The vessels will be equipped with the latest generation Leclanché energy storage system – the Navius MRS-3 – which has both a size and weight advantage versus comparable marine batteries. The new third-generation battery system was announced yesterday and features significant improvements in battery energy density, modularity, and safety making it according to Leclanché the maritime industry’s most flexible and powerful vessel electrification system ever created with the lowest carbon footprint.

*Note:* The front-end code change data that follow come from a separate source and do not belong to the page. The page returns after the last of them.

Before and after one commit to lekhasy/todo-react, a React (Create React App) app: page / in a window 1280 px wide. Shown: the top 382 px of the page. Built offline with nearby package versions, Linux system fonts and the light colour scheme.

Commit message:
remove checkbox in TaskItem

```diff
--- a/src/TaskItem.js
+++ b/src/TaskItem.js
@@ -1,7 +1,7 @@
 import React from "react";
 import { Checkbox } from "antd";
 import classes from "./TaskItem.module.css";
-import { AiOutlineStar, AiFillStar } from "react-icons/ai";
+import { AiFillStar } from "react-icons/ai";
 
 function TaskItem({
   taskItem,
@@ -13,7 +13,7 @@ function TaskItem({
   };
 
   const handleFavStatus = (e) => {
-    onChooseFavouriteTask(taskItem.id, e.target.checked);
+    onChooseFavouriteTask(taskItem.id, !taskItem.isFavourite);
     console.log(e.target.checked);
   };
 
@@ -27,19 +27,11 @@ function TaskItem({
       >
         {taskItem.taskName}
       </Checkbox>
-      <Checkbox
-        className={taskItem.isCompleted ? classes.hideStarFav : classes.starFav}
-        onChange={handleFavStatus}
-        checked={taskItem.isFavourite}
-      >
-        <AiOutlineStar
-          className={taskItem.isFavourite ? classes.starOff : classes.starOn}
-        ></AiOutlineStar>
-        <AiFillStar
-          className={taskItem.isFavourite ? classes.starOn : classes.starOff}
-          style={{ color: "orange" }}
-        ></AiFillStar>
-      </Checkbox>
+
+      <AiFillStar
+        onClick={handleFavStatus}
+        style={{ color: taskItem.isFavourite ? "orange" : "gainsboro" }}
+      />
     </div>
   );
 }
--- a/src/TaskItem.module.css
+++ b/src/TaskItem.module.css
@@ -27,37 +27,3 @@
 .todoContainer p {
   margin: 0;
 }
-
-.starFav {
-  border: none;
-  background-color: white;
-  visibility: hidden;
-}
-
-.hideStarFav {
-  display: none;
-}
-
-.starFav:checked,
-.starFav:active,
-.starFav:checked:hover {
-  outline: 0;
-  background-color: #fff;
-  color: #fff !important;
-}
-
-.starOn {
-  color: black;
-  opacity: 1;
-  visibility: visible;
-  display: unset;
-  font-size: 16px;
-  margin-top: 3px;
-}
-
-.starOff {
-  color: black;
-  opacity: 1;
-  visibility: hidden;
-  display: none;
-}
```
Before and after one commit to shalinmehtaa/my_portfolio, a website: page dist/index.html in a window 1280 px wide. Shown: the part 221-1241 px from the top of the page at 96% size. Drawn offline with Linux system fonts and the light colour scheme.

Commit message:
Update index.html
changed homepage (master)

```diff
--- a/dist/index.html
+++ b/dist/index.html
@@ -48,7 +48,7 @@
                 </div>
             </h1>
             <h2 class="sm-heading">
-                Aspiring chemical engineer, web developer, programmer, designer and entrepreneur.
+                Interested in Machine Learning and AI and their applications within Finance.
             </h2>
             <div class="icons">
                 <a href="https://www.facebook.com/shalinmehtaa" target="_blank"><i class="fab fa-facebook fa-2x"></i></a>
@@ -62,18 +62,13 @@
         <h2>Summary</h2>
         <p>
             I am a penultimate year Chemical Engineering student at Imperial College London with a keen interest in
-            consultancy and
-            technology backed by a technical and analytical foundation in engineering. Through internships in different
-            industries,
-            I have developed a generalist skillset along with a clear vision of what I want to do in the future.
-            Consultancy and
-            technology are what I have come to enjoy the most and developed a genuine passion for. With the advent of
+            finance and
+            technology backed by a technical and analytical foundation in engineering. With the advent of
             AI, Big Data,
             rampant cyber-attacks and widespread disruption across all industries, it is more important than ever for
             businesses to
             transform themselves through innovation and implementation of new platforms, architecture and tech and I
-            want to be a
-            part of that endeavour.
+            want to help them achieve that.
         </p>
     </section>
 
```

According to Wärtsilä, two of the vessels will each have a battery capacity of 11.5 MWh, which is approximately double that typically being used currently for hybrid propulsion. Describing the advantages for the vessels, Brittany recently said the hybrid vessels will have a large battery hybrid power system for propulsion and maneuvering in port and an electric shore connection that will allow charging in port, when infrastructure allows. As well as significantly cutting emissions, they said the hybrid propulsion promises less noise and a smoother ride for passengers.

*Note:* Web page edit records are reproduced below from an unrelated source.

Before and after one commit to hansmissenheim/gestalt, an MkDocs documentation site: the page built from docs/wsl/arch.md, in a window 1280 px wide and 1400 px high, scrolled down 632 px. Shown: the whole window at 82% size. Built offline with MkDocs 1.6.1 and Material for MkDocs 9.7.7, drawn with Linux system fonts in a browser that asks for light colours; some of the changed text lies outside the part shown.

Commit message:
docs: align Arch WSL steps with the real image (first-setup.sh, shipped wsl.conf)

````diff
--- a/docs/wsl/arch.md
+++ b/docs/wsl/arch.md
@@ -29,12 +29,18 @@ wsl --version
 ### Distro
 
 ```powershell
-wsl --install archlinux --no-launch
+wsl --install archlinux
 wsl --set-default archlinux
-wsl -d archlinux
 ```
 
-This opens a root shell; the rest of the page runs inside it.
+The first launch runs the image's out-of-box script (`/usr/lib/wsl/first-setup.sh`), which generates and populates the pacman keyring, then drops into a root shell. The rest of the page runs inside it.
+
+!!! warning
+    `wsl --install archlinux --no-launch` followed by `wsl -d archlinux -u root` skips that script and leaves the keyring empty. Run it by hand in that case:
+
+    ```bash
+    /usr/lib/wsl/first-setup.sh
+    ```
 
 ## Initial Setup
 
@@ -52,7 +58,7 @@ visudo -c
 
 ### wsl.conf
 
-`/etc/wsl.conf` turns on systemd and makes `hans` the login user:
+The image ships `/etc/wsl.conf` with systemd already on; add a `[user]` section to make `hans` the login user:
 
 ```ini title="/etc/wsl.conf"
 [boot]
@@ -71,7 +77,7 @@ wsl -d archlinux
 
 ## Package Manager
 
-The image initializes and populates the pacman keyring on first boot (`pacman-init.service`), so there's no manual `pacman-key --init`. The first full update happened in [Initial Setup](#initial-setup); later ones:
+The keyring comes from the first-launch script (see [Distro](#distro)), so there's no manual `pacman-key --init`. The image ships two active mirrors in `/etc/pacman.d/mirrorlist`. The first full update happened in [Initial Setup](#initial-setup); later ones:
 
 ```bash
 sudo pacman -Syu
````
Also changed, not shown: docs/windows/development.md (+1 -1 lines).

“Hybridization is one way of shaping decarbonization of the marine industry. The extensive battery size will allow the vessels to operate with full power, using both propellers and all thrusters to maneuver emissions-free in and out of ports, even in bad weather. The built-in shore power solution will charge the batteries while berthed,” said Håkan Agnevall, President & CEO, Wärtsilä. “This order further strengthens Wärtsilä’s leadership in the hybrid segment. Our unique Energy Management System will optimize the total hybrid propulsion system.”
Important elements of hybrid vessels include the ability to integrate multiple vessel systems and real-time optimization of the onboard energy system. Wärtsilä combines a wide range of system expertise across a broad range of ship power and propulsion machinery. Combining the benefits of the hybrid propulsion system and shore power leads up to 15 percent GHG emissions saving to a conventional diesel mechanical propulsion system.
The vessels are being built at the China Merchants Jinling (Weihai) Shipyard. Delivery of the ferries is expected to take place in 2024 and 2025. Brittany recently announced that the first of the vessels will be named Saint-Malo, replacing the company’s older ferry Bretagne which was launched in 1989 as the first wholly-commissioned Brittany Ferries’ ship. The two new 639-foot, 1,400-passenger ferries will be powered by the batteries as well as LNG and have the ability to operate independently on either source of power or combined. Each will be approximately 38,000 gross tons and are adapted designs from Stena’s E-Flexers class able to enter the harbor at St. Malmo.
“Brittany Ferries is proud to be taking a lead in sustainable shipping, working with our partners to bring cleaner vessels to the regions in which we operate,” said Christophe Mathieu Brittany Ferries CEO. “Hybrid technology continues to move our fleet renewal program forward and will follow the introduction of two LNG-powered ships. From day one of operation, ports like St Malo in France and Portsmouth in the UK will benefit from these cleaner hybrid vessels. Shore-side power capability means further benefits will be realized, as investment by ports in plug-in infrastructure allows.”
The ships have been designed and developed by Stena RoRo and Brittany Ferries and will operate between Portsmouth in the UK and the French ports of St Malo and Caen. Wärtsilä had earlier been contracted to supply a broad range of solutions for the vessels, including the main and auxiliary engines, gearboxes, controllable pitch propellers (CPPs), thrusters, the fuel gas supply system, Nacos navigation, and automation as well as integrated control alarm and monitoring system.